-- Dataset entries follows --

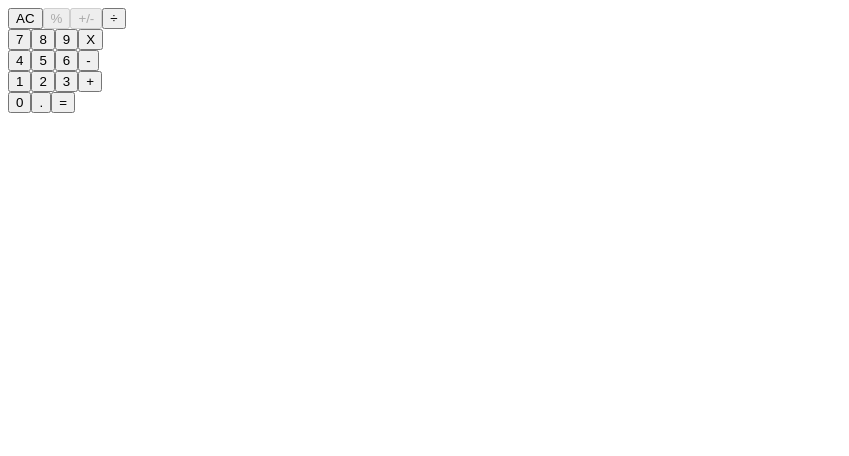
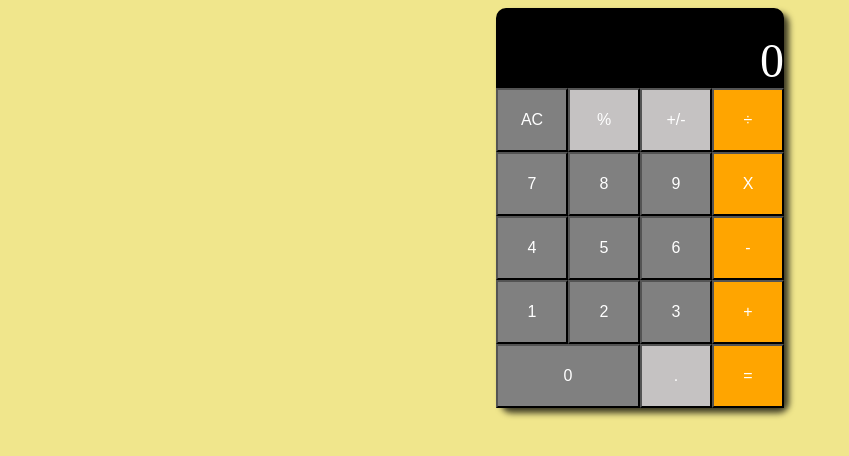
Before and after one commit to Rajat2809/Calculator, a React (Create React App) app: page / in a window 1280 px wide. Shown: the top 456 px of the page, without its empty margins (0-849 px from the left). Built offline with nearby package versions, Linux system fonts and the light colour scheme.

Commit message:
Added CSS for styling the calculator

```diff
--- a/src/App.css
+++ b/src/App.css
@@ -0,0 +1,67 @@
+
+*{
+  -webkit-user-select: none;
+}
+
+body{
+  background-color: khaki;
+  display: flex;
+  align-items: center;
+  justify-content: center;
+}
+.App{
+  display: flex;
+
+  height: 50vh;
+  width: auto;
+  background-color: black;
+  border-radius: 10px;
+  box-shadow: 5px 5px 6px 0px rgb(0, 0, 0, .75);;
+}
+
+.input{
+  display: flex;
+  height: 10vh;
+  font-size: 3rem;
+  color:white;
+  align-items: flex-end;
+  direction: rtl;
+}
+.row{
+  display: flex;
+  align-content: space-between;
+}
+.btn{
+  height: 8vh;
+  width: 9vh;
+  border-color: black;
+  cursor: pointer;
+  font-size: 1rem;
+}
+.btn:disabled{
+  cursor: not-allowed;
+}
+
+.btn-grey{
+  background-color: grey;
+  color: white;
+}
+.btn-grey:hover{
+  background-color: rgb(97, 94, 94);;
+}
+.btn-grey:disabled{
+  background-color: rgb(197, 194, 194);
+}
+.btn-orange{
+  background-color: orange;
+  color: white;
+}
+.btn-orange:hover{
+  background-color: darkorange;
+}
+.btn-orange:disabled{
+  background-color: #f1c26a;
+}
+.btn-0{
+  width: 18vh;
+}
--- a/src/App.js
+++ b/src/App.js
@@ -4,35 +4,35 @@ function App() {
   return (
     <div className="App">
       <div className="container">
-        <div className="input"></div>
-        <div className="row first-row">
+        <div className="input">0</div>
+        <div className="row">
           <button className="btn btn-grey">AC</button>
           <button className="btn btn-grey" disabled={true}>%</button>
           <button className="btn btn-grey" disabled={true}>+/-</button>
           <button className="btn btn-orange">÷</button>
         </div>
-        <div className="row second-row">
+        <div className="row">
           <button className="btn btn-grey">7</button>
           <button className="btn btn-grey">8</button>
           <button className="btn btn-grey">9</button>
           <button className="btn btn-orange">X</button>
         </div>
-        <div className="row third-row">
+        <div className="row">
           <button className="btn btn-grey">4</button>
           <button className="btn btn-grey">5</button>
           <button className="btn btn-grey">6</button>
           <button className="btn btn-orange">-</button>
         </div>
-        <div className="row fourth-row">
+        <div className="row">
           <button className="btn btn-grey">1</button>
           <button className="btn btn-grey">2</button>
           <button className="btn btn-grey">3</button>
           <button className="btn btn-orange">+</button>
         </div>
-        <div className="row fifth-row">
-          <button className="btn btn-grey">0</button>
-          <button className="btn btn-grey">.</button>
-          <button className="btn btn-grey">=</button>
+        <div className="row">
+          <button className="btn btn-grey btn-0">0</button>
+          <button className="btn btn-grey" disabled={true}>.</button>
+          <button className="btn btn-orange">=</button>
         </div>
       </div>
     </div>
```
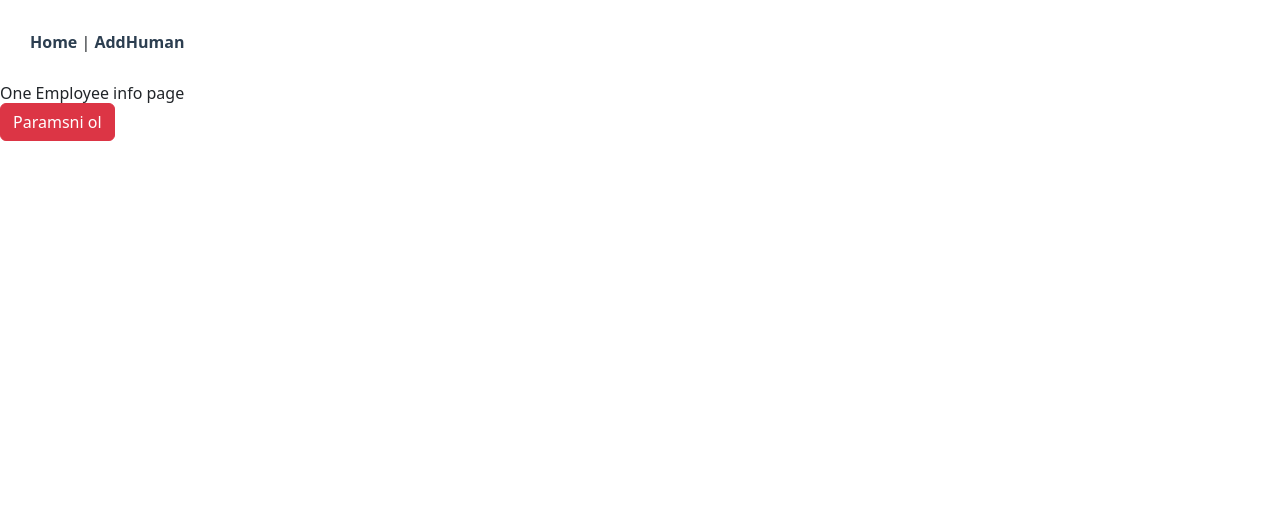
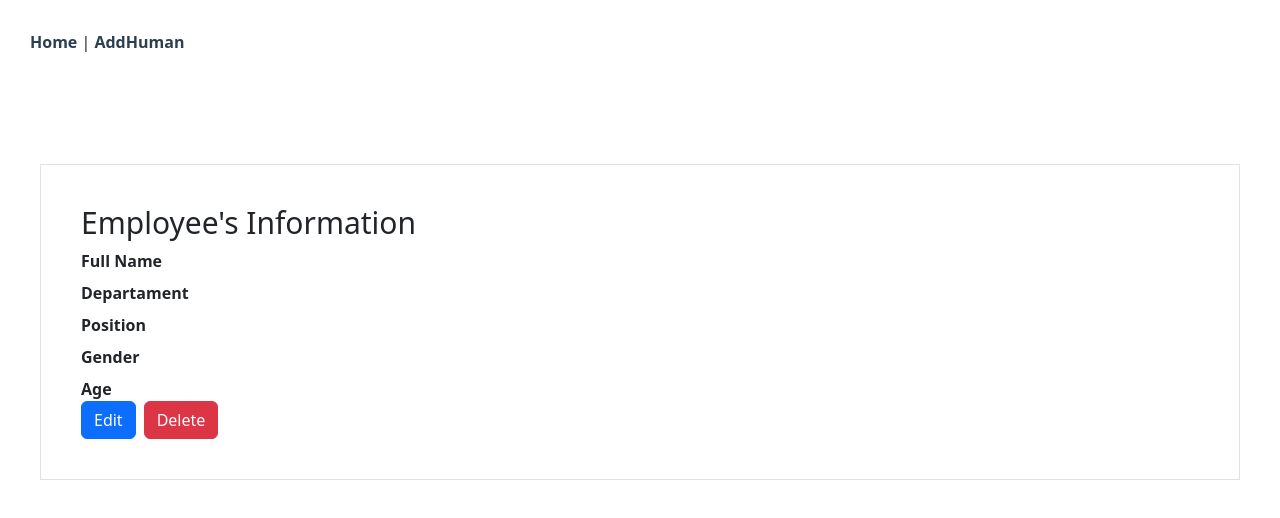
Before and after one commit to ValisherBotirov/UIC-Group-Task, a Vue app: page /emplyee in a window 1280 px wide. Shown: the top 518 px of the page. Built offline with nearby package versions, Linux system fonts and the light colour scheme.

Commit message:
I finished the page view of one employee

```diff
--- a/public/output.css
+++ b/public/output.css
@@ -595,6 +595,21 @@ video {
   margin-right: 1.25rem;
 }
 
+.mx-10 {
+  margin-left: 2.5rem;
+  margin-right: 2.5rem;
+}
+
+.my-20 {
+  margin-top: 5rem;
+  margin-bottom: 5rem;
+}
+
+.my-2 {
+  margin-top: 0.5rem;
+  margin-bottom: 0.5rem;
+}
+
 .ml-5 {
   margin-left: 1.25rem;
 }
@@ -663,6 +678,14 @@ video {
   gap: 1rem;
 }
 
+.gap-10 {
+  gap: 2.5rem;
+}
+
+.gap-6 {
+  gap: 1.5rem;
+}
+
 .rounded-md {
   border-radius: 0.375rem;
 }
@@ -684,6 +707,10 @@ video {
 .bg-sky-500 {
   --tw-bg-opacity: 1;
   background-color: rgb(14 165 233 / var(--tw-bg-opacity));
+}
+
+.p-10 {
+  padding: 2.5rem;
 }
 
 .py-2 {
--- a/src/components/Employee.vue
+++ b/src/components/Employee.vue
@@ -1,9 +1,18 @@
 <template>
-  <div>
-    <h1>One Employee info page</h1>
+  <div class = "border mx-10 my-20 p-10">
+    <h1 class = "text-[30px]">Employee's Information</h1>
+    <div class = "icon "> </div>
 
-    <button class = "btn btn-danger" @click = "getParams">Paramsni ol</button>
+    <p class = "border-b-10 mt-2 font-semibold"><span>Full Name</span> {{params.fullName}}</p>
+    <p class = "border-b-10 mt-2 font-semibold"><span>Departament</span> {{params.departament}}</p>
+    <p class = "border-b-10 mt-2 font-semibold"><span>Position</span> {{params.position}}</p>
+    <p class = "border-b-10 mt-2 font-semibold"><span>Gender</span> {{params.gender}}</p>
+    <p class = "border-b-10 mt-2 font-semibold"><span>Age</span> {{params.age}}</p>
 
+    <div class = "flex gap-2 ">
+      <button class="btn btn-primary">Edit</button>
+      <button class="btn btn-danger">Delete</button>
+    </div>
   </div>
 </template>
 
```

-- Dataset entries concluded --

• Task to complete:
Every record above should be written out again exactly; the pictures stay out of the copy.

• Response:
Before and after one commit to Rajat2809/Calculator, a React (Create React App) app: page / in a window 1280 px wide. Shown: the top 456 px of the page, without its empty margins (0-849 px from the left). Built offline with nearby package versions, Linux system fonts and the light colour scheme.

Commit message:
Added CSS for styling the calculator

```diff
--- a/src/App.css
+++ b/src/App.css
@@ -0,0 +1,67 @@
+
+*{
+  -webkit-user-select: none;
+}
+
+body{
+  background-color: khaki;
+  display: flex;
+  align-items: center;
+  justify-content: center;
+}
+.App{
+  display: flex;
+
+  height: 50vh;
+  width: auto;
+  background-color: black;
+  border-radius: 10px;
+  box-shadow: 5px 5px 6px 0px rgb(0, 0, 0, .75);;
+}
+
+.input{
+  display: flex;
+  height: 10vh;
+  font-size: 3rem;
+  color:white;
+  align-items: flex-end;
+  direction: rtl;
+}
+.row{
+  display: flex;
+  align-content: space-between;
+}
+.btn{
+  height: 8vh;
+  width: 9vh;
+  border-color: black;
+  cursor: pointer;
+  font-size: 1rem;
+}
+.btn:disabled{
+  cursor: not-allowed;
+}
+
+.btn-grey{
+  background-color: grey;
+  color: white;
+}
+.btn-grey:hover{
+  background-color: rgb(97, 94, 94);;
+}
+.btn-grey:disabled{
+  background-color: rgb(197, 194, 194);
+}
+.btn-orange{
+  background-color: orange;
+  color: white;
+}
+.btn-orange:hover{
+  background-color: darkorange;
+}
+.btn-orange:disabled{
+  background-color: #f1c26a;
+}
+.btn-0{
+  width: 18vh;
+}
--- a/src/App.js
+++ b/src/App.js
@@ -4,35 +4,35 @@ function App() {
   return (
     <div className="App">
       <div className="container">
-        <div className="input"></div>
-        <div className="row first-row">
+        <div className="input">0</div>
+        <div className="row">
           <button className="btn btn-grey">AC</button>
           <button className="btn btn-grey" disabled={true}>%</button>
           <button className="btn btn-grey" disabled={true}>+/-</button>
           <button className="btn btn-orange">÷</button>
         </div>
-        <div className="row second-row">
+        <div className="row">
           <button className="btn btn-grey">7</button>
           <button className="btn btn-grey">8</button>
           <button className="btn btn-grey">9</button>
           <button className="btn btn-orange">X</button>
         </div>
-        <div className="row third-row">
+        <div className="row">
           <button className="btn btn-grey">4</button>
           <button className="btn btn-grey">5</button>
           <button className="btn btn-grey">6</button>
           <button className="btn btn-orange">-</button>
         </div>
-        <div className="row fourth-row">
+        <div className="row">
           <button className="btn btn-grey">1</button>
           <button className="btn btn-grey">2</button>
           <button className="btn btn-grey">3</button>
           <button className="btn btn-orange">+</button>
         </div>
-        <div className="row fifth-row">
-          <button className="btn btn-grey">0</button>
-          <button className="btn btn-grey">.</button>
-          <button className="btn btn-grey">=</button>
+        <div className="row">
+          <button className="btn btn-grey btn-0">0</button>
+          <button className="btn btn-grey" disabled={true}>.</button>
+          <button className="btn btn-orange">=</button>
         </div>
       </div>
     </div>
```
Before and after one commit to ValisherBotirov/UIC-Group-Task, a Vue app: page /emplyee in a window 1280 px wide. Shown: the top 518 px of the page. Built offline with nearby package versions, Linux system fonts and the light colour scheme.

Commit message:
I finished the page view of one employee

```diff
--- a/public/output.css
+++ b/public/output.css
@@ -595,6 +595,21 @@ video {
   margin-right: 1.25rem;
 }
 
+.mx-10 {
+  margin-left: 2.5rem;
+  margin-right: 2.5rem;
+}
+
+.my-20 {
+  margin-top: 5rem;
+  margin-bottom: 5rem;
+}
+
+.my-2 {
+  margin-top: 0.5rem;
+  margin-bottom: 0.5rem;
+}
+
 .ml-5 {
   margin-left: 1.25rem;
 }
@@ -663,6 +678,14 @@ video {
   gap: 1rem;
 }
 
+.gap-10 {
+  gap: 2.5rem;
+}
+
+.gap-6 {
+  gap: 1.5rem;
+}
+
 .rounded-md {
   border-radius: 0.375rem;
 }
@@ -684,6 +707,10 @@ video {
 .bg-sky-500 {
   --tw-bg-opacity: 1;
   background-color: rgb(14 165 233 / var(--tw-bg-opacity));
+}
+
+.p-10 {
+  padding: 2.5rem;
 }
 
 .py-2 {
--- a/src/components/Employee.vue
+++ b/src/components/Employee.vue
@@ -1,9 +1,18 @@
 <template>
-  <div>
-    <h1>One Employee info page</h1>
+  <div class = "border mx-10 my-20 p-10">
+    <h1 class = "text-[30px]">Employee's Information</h1>
+    <div class = "icon "> </div>
 
-    <button class = "btn btn-danger" @click = "getParams">Paramsni ol</button>
+    <p class = "border-b-10 mt-2 font-semibold"><span>Full Name</span> {{params.fullName}}</p>
+    <p class = "border-b-10 mt-2 font-semibold"><span>Departament</span> {{params.departament}}</p>
+    <p class = "border-b-10 mt-2 font-semibold"><span>Position</span> {{params.position}}</p>
+    <p class = "border-b-10 mt-2 font-semibold"><span>Gender</span> {{params.gender}}</p>
+    <p class = "border-b-10 mt-2 font-semibold"><span>Age</span> {{params.age}}</p>
 
+    <div class = "flex gap-2 ">
+      <button class="btn btn-primary">Edit</button>
+      <button class="btn btn-danger">Delete</button>
+    </div>
   </div>
 </template>
 
```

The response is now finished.